Apple is reportedly planning to refresh its iPad in March but faces dwindling consumer interest in the tablet category as a whole.
At an event in March, Apple will introduce a new iPad that will “most likely” be the iPad Air 3, according to Apple enthusiast site 9to5Mac, citing sources. A new 9.7-inch iPad – the screen size of the original iPad – hasn’t been seen since October of 2014 when Apple introduced the iPad Air 2. At the same March event, Apple is expected to introduce a new 4-inch iPhone and updates to the Apple Watch, including new bands and a Watch operating system upgrade.
Interest in tablets has waned as the once-red-hot category matures. Last week Apple said it sold 16.1 million iPads in the most recent quarter - a 25 percent drop from the same period last year and about 2 million units short of the sales analysts had expected. And, overall, the tablet category is seeing a steady decline in shipments, as numbers from market researcher IDC indicated when it reported shipments on Monday.

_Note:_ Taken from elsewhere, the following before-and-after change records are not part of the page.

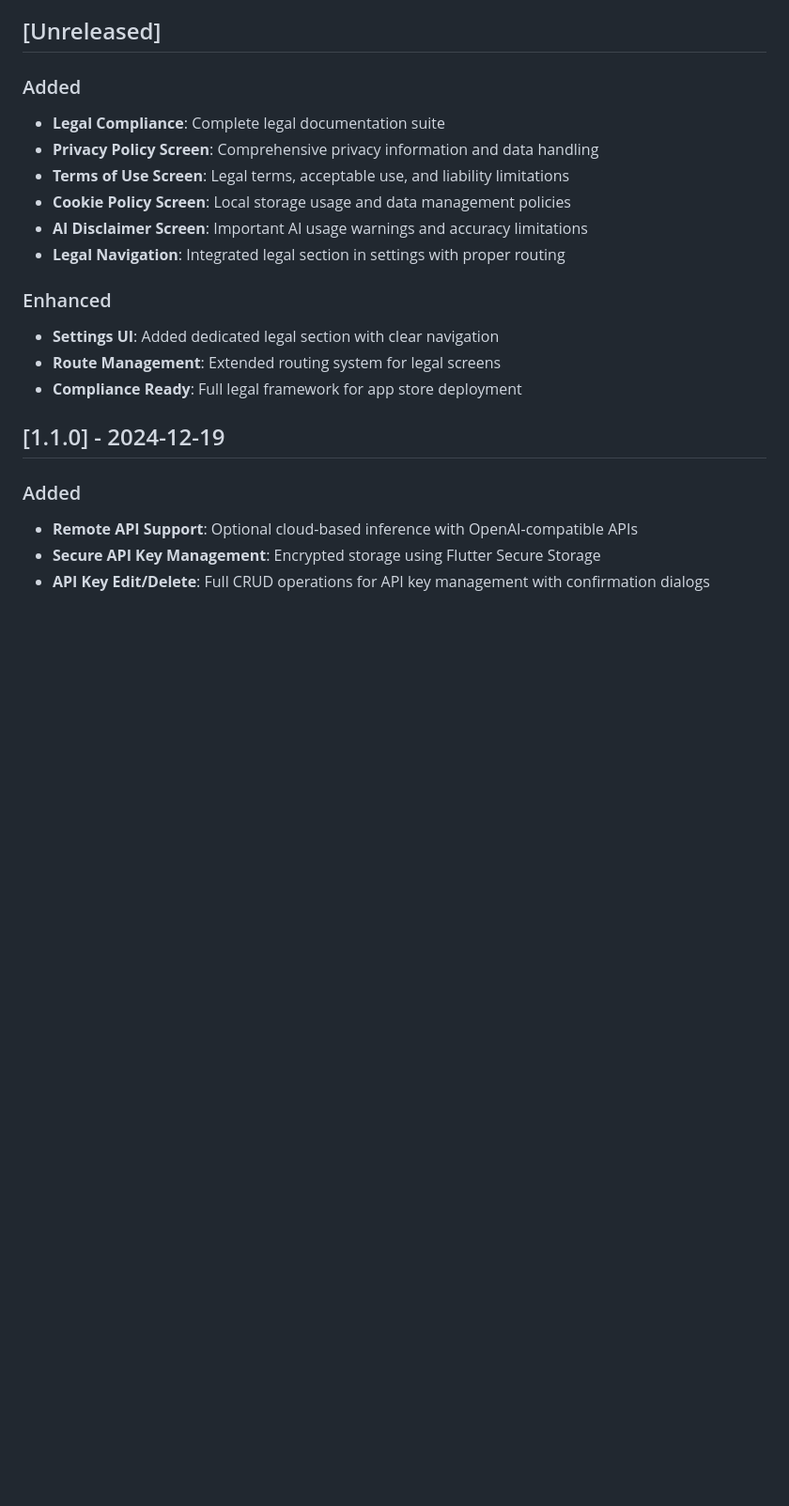
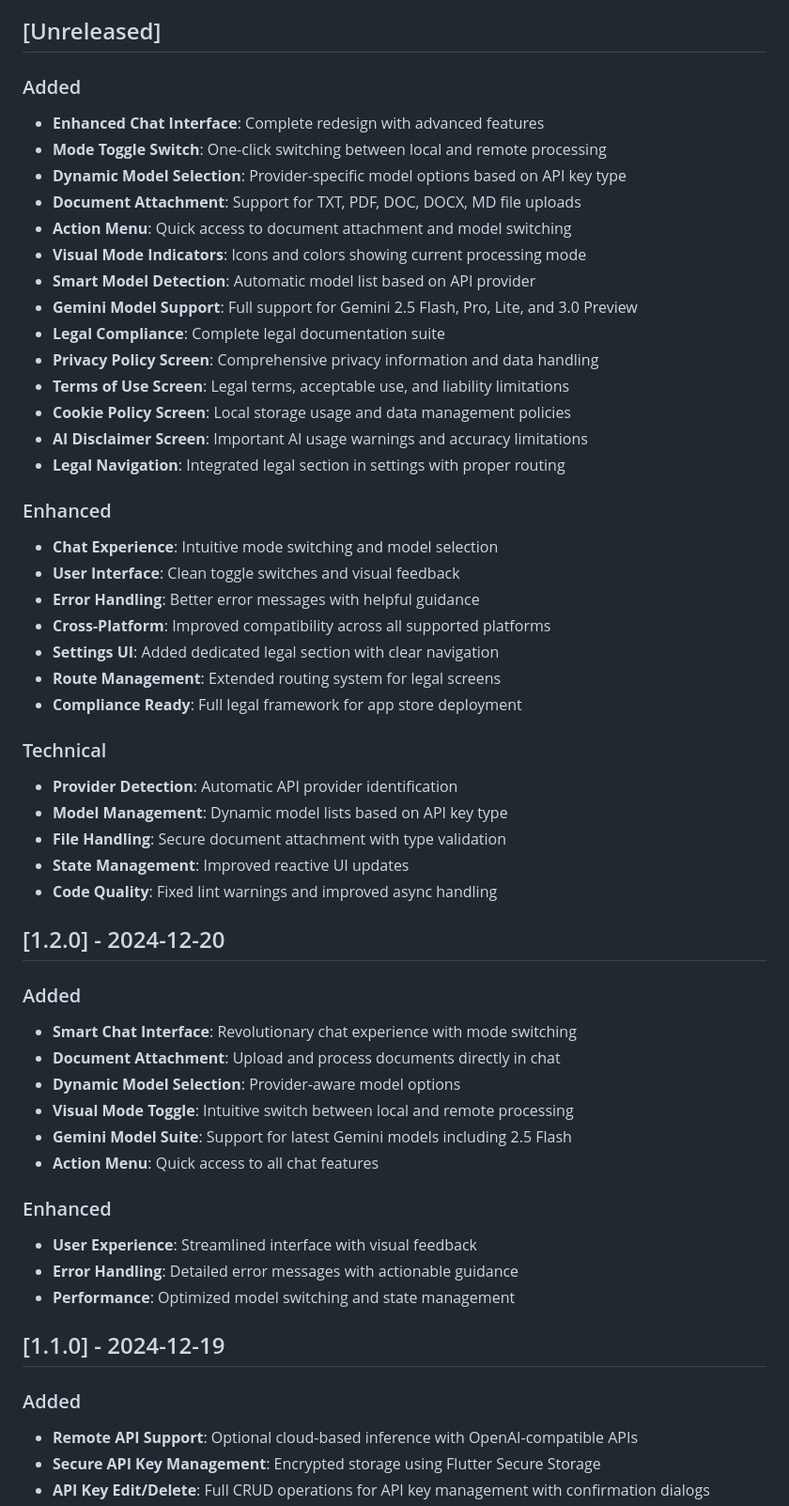
Before and after one commit to monodox/cortex-pocket, a Markdown page: CHANGELOG.md, the part around the change. Shown: that part at 94% size. Rendered like a GitHub page; blank space fills up the shorter version.

```diff
--- a/CHANGELOG.md
+++ b/CHANGELOG.md
@@ -8,6 +8,14 @@ and this project adheres to [Semantic Versioning](https://semver.org/spec/v2.0.0
 ## [Unreleased]
 
 ### Added
+- **Enhanced Chat Interface**: Complete redesign with advanced features
+- **Mode Toggle Switch**: One-click switching between local and remote processing
+- **Dynamic Model Selection**: Provider-specific model options based on API key type
+- **Document Attachment**: Support for TXT, PDF, DOC, DOCX, MD file uploads
+- **Action Menu**: Quick access to document attachment and model switching
+- **Visual Mode Indicators**: Icons and colors showing current processing mode
+- **Smart Model Detection**: Automatic model list based on API provider
+- **Gemini Model Support**: Full support for Gemini 2.5 Flash, Pro, Lite, and 3.0 Preview
 - **Legal Compliance**: Complete legal documentation suite
 - **Privacy Policy Screen**: Comprehensive privacy information and data handling
 - **Terms of Use Screen**: Legal terms, acceptable use, and liability limitations
@@ -16,9 +24,35 @@ and this project adheres to [Semantic Versioning](https://semver.org/spec/v2.0.0
 - **Legal Navigation**: Integrated legal section in settings with proper routing
 
 ### Enhanced
+- **Chat Experience**: Intuitive mode switching and model selection
+- **User Interface**: Clean toggle switches and visual feedback
+- **Error Handling**: Better error messages with helpful guidance
+- **Cross-Platform**: Improved compatibility across all supported platforms
 - **Settings UI**: Added dedicated legal section with clear navigation
 - **Route Management**: Extended routing system for legal screens
 - **Compliance Ready**: Full legal framework for app store deployment
+
+### Technical
+- **Provider Detection**: Automatic API provider identification
+- **Model Management**: Dynamic model lists based on API key type
+- **File Handling**: Secure document attachment with type validation
+- **State Management**: Improved reactive UI updates
+- **Code Quality**: Fixed lint warnings and improved async handling
+
+## [1.2.0] - 2024-12-20
+
+### Added
+- **Smart Chat Interface**: Revolutionary chat experience with mode switching
+- **Document Attachment**: Upload and process documents directly in chat
+- **Dynamic Model Selection**: Provider-aware model options
+- **Visual Mode Toggle**: Intuitive switch between local and remote processing
+- **Gemini Model Suite**: Support for latest Gemini models including 2.5 Flash
+- **Action Menu**: Quick access to all chat features
+
+### Enhanced
+- **User Experience**: Streamlined interface with visual feedback
+- **Error Handling**: Detailed error messages with actionable guidance
+- **Performance**: Optimized model switching and state management
 
 ## [1.1.0] - 2024-12-19
 
```
Also changed, not shown: README.md (+22 -3 lines).
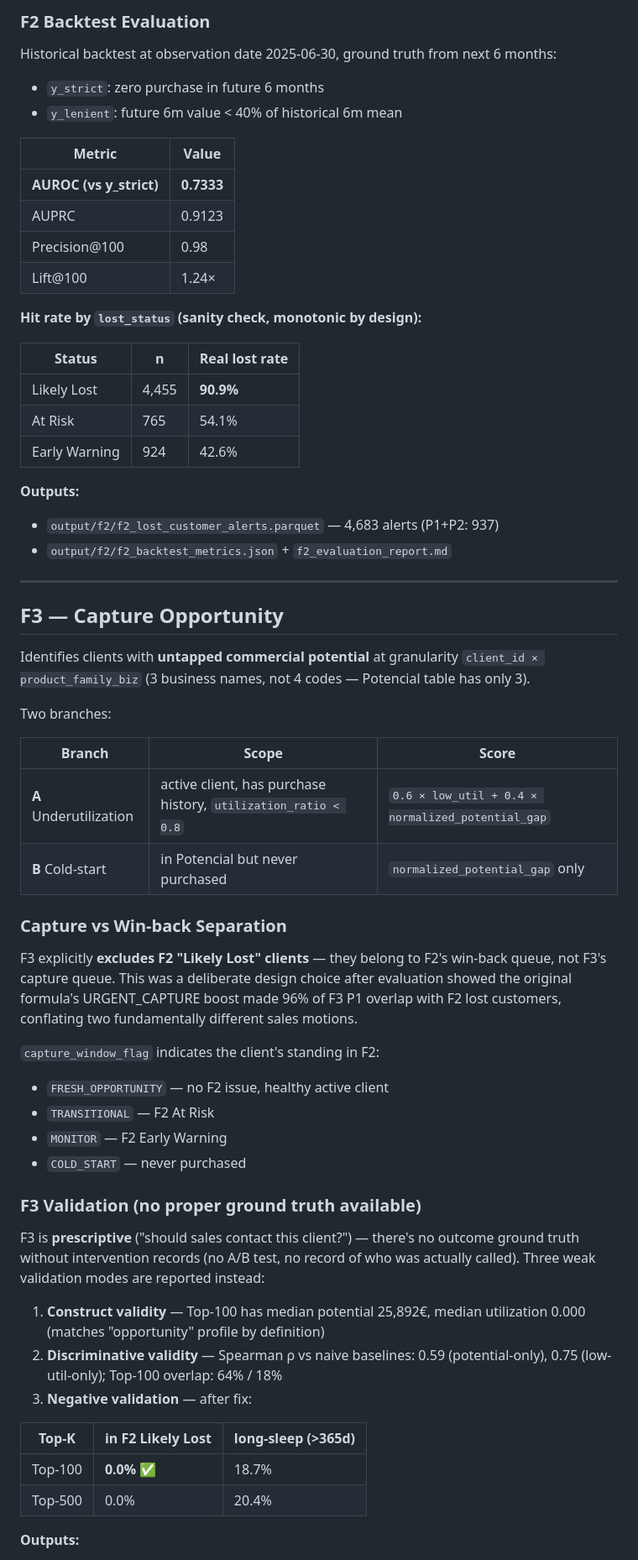
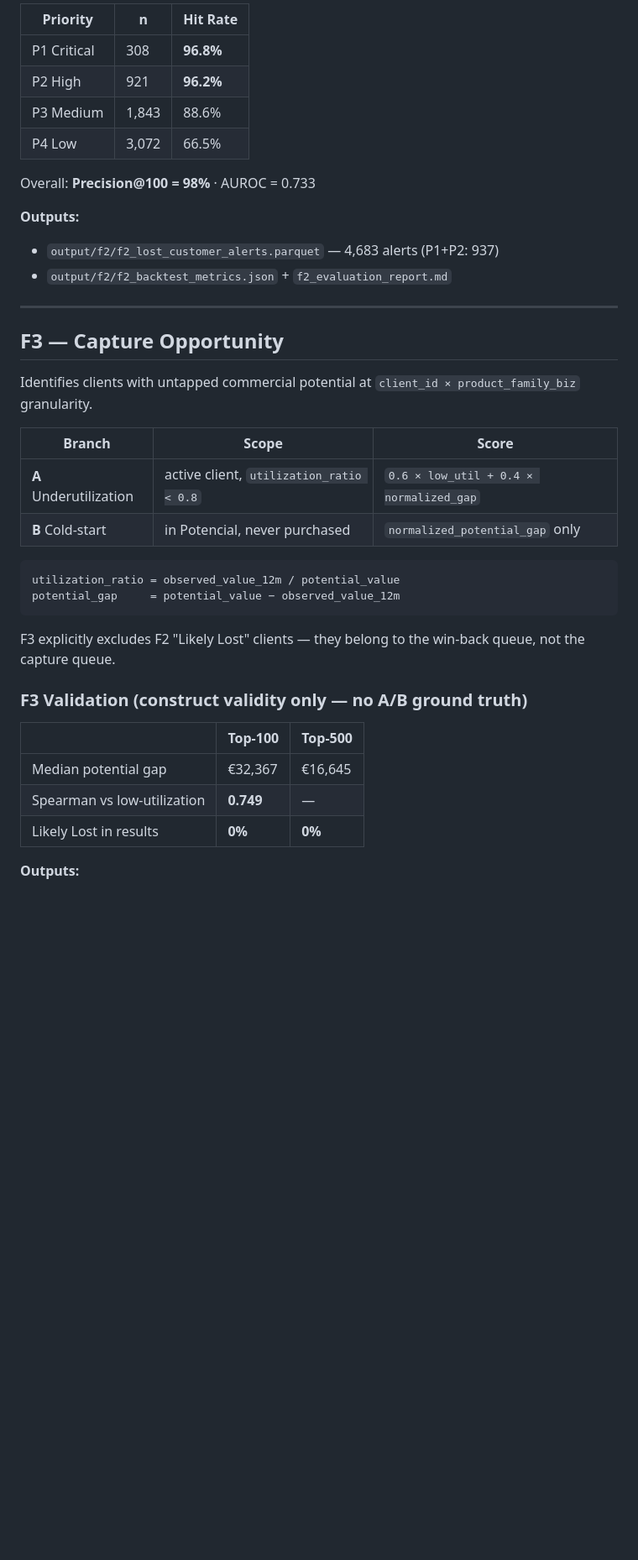
Before and after one commit to Wichai-pan/interbcn_Nansolutions, a Markdown page: README.md, the part around one of its changes. Shown at 84% size. Drawn GitHub-style; blank space fills up the shorter version.

````diff
--- a/README.md
+++ b/README.md
@@ -229,24 +236,12 @@ pattern_deterioration_score = 0.5 × volume_drop + 0.5 × frequency_drop
 
-### F2 Backtest Evaluation
+| Priority | n | Hit Rate |
+|---|---|---|
+| P1 Critical | 308 | **96.8%** |
+| P2 High | 921 | **96.2%** |
+| P3 Medium | 1,843 | 88.6% |
+| P4 Low | 3,072 | 66.5% |
 
-Historical backtest at observation date 2025-06-30, ground truth from next 6 months:
-- `y_strict`: zero purchase in future 6 months
-- `y_lenient`: future 6m value < 40% of historical 6m mean
-
-| Metric | Value |
-|---|---|
-| **AUROC (vs y_strict)** | **0.7333** |
-| AUPRC | 0.9123 |
-| Precision@100 | 0.98 |
-| Lift@100 | 1.24× |
-
-**Hit rate by `lost_status` (sanity check, monotonic by design):**
-
-| Status | n | Real lost rate |
-|---|---|---|
-| Likely Lost | 4,455 | **90.9%** |
-| At Risk | 765 | 54.1% |
-| Early Warning | 924 | 42.6% |
+Overall: **Precision@100 = 98%** · AUROC = 0.733
 
 **Outputs:**
 - `output/f2/f2_lost_customer_alerts.parquet` — 4,683 alerts (P1+P2: 937)
@@ -256,37 +251,27 @@ Historical backtest at observation date 2025-06-30, ground truth from next 6 mon
 
 ## F3 — Capture Opportunity
 
-Identifies clients with **untapped commercial potential** at granularity `client_id × product_family_biz` (3 business names, not 4 codes — Potencial table has only 3).
-
-Two branches:
+Identifies clients with untapped commercial potential at `client_id × product_family_biz` granularity.
 
 | Branch | Scope | Score |
 |---|---|---|
-| **A** Underutilization | active client, has purchase history, `utilization_ratio < 0.8` | `0.6 × low_util + 0.4 × normalized_potential_gap` |
-| **B** Cold-start | in Potencial but never purchased | `normalized_potential_gap` only |
+| **A** Underutilization | active client, `utilization_ratio < 0.8` | `0.6 × low_util + 0.4 × normalized_gap` |
+| **B** Cold-start | in Potencial, never purchased | `normalized_potential_gap` only |
 
-### Capture vs Win-back Separation
+```
+utilization_ratio = observed_value_12m / potential_value
+potential_gap     = potential_value − observed_value_12m
+```
 
-F3 explicitly **excludes F2 "Likely Lost" clients** — they belong to F2's win-back queue, not F3's capture queue. This was a deliberate design choice after evaluation showed the original formula's URGENT_CAPTURE boost made 96% of F3 P1 overlap with F2 lost customers, conflating two fundamentally different sales motions.
+F3 explicitly excludes F2 "Likely Lost" clients — they belong to the win-back queue, not the capture queue.
 
-`capture_window_flag` indicates the client's standing in F2:
-- `FRESH_OPPORTUNITY` — no F2 issue, healthy active client
-- `TRANSITIONAL` — F2 At Risk
-- `MONITOR` — F2 Early Warning
-- `COLD_START` — never purchased
+### F3 Validation (construct validity only — no A/B ground truth)
 
-### F3 Validation (no proper ground truth available)
-
-F3 is **prescriptive** ("should sales contact this client?") — there's no outcome ground truth without intervention records (no A/B test, no record of who was actually called). Three weak validation modes are reported instead:
-
-1. **Construct validity** — Top-100 has median potential 25,892€, median utilization 0.000 (matches "opportunity" profile by definition)
-2. **Discriminative validity** — Spearman ρ vs naive baselines: 0.59 (potential-only), 0.75 (low-util-only); Top-100 overlap: 64% / 18%
-3. **Negative validation** — after fix:
-
-| Top-K | in F2 Likely Lost | long-sleep (>365d) |
+| | Top-100 | Top-500 |
 |---|---|---|
-| Top-100 | **0.0%** ✅ | 18.7% |
-| Top-500 | 0.0% | 20.4% |
+| Median potential gap | €32,367 | €16,645 |
+| Spearman vs low-utilization | **0.749** | — |
+| Likely Lost in results | **0%** | **0%** |
 
 **Outputs:**
 - `output/f3/f3_capture_opportunity_alerts.parquet` — 12,367 alerts (P1+P2: 2,522)
````
Also changed, not shown: other parts of README.md (+154 -141 lines).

What gives? Consumers are holding onto their tablets longer than expected and turning to large-screen smartphones to do more computing, Ryan Reith, program director with IDC covering mobile devices, told FoxNews.com.
In an effort to breathe life into the iPad, Apple introduced the giant iPad Pro last September, its most ambitious attempt to offer a laptop replacement to date. The iPad Pro has a 13-inch display (like many laptops), offers laptop-like performance, and comes with an optional Smart Keyboard.
But it’s pricey, starting at $799 for Wi-Fi-only and $1,079 for Wi-Fi-plus-cellular models. Though it fared relatively well in IDC's most recent quarterly report released on Monday, Reith doesn’t believe the Pro will spur iPad growth in the long term. “The way that we tend to view the iPad Pro is that it's kind of a stopgap solution until they get a Mac line to the point of a touchscreen and possibly detachable keyboard."
Apple has vowed in the past that it will never do a touchscreen Mac. Time will tell if it sticks to that that pledge, according to Reith. "There's nothing from [suppliers] or from Apple that supports that right now [but] I just think it’s inevitable. I don't know if that's two years out or what," he said.
Arguably, Apple’s 12-inch MacBook gets pretty close to a tablet experience. Though lacking a touchscreen, it has the portability of a tablet and sports a novel, ultra-thin keyboard that emulates the detachable keyboards that come with hybrid tablet-laptops like the Microsoft Surface.
Reith believes Apple is playing a waiting game to see what works and what doesn't. "In the typical Apple fashion, they're going to take their time and when they do it, they'll...do it the right way," he said.
Apple did not respond to a request for comment on this article.